Zimbabwe's President Robert Mugabe.

Harare - Zimbabwean President Robert Mugabe said Tuesday that he welcomed western re-engagement in his country’s economy, the first such statement in a decade and a half of strained relations with the US and Europe.

Giving his State of the Nation address in the capital, Harare, Tuesday, Mugabe, 91, also called for strengthening of ties with multilateral institutions, which include the International Monetary Fund and the World Bank.

“My government values re-engagement of the western world in the Zimbabwe economy,” he said.

The southern African nation owes lenders about $8.4 billion, Finance Minister Patrick Chinamasa said November 27.

The IMF began a staff monitoring program in Zimbabwe in 2013, its first formal contact with the country in more than a decade. The economy will probably expand 1.5 percent this year from an initial projection of 3.2 percent, Mugabe said, blaming drought.

Zimbabwe will seek to “repeal all laws that hamper business,” he said, and the government has a plan to revive agriculture, including cotton, and expand the mining industry.
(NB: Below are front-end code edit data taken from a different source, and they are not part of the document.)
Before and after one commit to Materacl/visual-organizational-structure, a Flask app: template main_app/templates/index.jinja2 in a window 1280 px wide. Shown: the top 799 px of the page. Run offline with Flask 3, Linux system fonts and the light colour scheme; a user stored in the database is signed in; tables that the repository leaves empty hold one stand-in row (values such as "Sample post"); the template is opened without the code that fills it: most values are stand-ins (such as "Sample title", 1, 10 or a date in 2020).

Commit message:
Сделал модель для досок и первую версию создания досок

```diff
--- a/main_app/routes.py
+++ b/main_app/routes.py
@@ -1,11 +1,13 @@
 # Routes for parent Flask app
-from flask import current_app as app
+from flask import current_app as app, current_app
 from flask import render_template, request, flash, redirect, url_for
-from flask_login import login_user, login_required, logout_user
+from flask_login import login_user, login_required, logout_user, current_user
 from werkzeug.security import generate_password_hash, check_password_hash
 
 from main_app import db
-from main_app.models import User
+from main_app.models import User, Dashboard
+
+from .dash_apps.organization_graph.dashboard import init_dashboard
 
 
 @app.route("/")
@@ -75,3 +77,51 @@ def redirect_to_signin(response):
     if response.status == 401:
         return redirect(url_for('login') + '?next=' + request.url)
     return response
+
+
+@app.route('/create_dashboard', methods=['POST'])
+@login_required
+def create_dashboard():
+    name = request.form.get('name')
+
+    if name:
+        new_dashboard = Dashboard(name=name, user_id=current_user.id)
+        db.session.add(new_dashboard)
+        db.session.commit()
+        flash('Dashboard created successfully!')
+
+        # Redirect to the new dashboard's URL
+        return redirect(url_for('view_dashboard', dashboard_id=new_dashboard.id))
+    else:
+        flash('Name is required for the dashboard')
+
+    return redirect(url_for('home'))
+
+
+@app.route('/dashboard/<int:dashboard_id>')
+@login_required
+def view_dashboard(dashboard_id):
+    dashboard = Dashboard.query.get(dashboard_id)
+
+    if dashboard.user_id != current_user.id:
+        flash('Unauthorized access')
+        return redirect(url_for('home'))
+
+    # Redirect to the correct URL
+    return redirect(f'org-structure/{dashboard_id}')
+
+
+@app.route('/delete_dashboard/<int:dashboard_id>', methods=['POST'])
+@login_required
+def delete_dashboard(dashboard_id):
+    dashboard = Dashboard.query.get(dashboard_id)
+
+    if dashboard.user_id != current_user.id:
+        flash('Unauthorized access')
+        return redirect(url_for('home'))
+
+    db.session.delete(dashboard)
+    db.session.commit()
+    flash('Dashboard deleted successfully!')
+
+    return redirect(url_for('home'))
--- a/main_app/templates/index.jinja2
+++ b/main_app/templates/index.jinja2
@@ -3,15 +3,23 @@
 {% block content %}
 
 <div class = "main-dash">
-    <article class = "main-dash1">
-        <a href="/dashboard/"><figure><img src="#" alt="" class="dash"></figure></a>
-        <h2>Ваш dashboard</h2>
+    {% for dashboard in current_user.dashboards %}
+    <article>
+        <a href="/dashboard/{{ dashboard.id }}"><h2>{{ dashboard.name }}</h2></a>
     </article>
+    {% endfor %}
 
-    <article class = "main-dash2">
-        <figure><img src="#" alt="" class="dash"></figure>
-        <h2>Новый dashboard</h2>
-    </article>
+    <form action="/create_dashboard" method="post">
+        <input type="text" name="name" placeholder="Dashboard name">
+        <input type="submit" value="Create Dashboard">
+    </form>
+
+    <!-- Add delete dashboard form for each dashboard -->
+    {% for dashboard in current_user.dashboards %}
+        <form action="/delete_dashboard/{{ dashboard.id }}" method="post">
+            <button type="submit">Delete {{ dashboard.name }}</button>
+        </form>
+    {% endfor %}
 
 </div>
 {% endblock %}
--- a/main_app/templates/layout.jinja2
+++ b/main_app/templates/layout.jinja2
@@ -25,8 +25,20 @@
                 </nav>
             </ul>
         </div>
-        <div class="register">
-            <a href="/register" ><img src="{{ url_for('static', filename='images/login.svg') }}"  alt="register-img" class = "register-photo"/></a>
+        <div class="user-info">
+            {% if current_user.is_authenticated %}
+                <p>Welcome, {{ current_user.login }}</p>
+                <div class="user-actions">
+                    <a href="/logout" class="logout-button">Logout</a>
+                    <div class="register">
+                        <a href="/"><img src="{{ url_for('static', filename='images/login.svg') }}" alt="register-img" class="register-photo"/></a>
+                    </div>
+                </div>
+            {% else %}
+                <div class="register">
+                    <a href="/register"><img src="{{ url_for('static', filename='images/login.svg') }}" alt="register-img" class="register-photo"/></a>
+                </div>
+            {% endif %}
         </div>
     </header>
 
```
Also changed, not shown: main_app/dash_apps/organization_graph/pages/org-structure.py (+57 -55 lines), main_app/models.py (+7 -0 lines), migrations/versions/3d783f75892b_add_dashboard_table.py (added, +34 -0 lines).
Mugabe, who’s ruled the former British colony since 1980, said his government will create an “Anti-Corruption Trust” to battle graft, which he said is “killing the country.”